On Gregory Isaacs Remixes Curtis Lynch has re-done and re-shaped eleven tracks recorded by Gregory Isaacs for Jamaican producer Augustus “Gussie” Clarke. The album includes a total of 15 tracks and collects classics such as Private Beach Party and Let Off Supm, but a number of tunes are rather obscure since they are taken from Gregory Isaacs’ less creative period.
Curtis Lynch has re-played most of the music and only sampled a few bits. He has also pumped up the tempo and added the kind of ill bass lines your parents doesn’t want you to hang out with. The voice has however been affected by the changed tempo and Gregory Isaacs sounds a bit drunk on the monster hit Night Nurse.
On cover albums or remix sets it’s always a tough task to be better than the originals, even though that’s probably not always the intention of the musicians or the producers. And the tracks on Gregory Isaacs Remixes are not necessarily better than the original versions, they’re just different with a contemporary and more electronic sound.
I’ve to confess that I’m not a raving Gregory Isaacs fan. I like most of his cultural and roots-oriented material, but a large part of his output is too smooth for my taste. And with this new album Curtis Lynch has given his work a new edgier style, which is a good thing.
In an interview Curtis Lynch recently did with Angus Taylor for United Reggae he said that his dad and his stepdad liked the album and that Gussie Clarke was pleased. Well, I’m too.
Gregory Isaacs Remixes is now available on CD and digital platforms.
The reggae industry is flooded with unsung heroes. And one such is Jamaican producer Lloyd Campbell, who today runs the successful Joe Frasier imprint from Miami together with his daughter Michelle. But earlier in his career he was responsible for the Spiderman label, operated from Kingston, as well as the labels Rattie Soul, Lace and Eagle.
Lloyd Campbell was born in Jamaica and relocated to the UK in the 60’s. It was here his career in the music business took off and it was here that he forged connections with artists such as Pat Rhoden and Denzil Dennis.

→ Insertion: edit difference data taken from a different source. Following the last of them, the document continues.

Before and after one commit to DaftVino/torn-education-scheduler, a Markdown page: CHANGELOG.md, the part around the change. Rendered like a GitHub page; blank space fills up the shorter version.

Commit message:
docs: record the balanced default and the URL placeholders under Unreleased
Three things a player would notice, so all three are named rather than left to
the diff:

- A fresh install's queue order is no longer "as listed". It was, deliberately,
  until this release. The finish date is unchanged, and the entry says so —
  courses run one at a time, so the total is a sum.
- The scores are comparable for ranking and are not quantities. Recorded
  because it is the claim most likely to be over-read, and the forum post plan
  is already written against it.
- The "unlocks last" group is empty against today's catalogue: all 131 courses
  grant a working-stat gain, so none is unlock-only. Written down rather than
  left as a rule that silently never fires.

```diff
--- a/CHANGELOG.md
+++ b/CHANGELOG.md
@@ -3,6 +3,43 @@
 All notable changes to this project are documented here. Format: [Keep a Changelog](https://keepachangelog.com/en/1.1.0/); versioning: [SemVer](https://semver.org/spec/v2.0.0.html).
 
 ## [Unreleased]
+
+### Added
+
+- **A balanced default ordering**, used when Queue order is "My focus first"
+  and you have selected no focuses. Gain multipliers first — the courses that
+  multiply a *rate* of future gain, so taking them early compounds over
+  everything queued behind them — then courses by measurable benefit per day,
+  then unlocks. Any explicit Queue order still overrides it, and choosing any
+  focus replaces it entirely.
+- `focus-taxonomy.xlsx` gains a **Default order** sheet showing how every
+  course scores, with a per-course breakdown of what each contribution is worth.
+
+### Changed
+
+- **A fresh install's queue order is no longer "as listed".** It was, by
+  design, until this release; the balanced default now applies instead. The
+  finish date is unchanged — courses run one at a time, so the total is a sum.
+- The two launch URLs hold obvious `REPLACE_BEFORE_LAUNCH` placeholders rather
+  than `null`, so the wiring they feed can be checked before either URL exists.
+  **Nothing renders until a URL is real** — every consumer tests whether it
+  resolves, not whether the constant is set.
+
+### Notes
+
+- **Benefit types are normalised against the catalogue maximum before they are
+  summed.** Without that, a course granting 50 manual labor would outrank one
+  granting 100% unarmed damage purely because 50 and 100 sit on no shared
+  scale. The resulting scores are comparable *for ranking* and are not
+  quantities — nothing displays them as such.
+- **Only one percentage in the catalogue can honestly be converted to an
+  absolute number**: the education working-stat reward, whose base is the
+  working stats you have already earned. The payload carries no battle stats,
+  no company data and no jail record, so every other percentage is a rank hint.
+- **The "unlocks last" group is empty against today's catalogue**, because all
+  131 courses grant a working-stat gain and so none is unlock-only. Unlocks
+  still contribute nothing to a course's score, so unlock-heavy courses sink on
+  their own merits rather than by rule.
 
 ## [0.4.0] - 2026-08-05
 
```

The Spiderman Anthology: Classics From the Vault is a various artists compilation collecting 19 tracks from the 70’s and 80’s. It includes all-time classics such as The Itals’ Ina Disa Time, Ronnie Davis’ Won’t You Come Home and Yellowman’s Operation Radication, probably his best track, and that says quite a lot.
Included are also a number of lesser known gems. Only a Smile by the late Gregory Isaacs has only been issued at the Jama label in the UK and not seen much daylight, and neither has The Terrors’ fine tuned vocal harmonizing on Don’t Bother Me.
The CD comes with an interesting booklet with a short introduction on Lloyd Campbell and his career followed by notes on each track along with historical photos.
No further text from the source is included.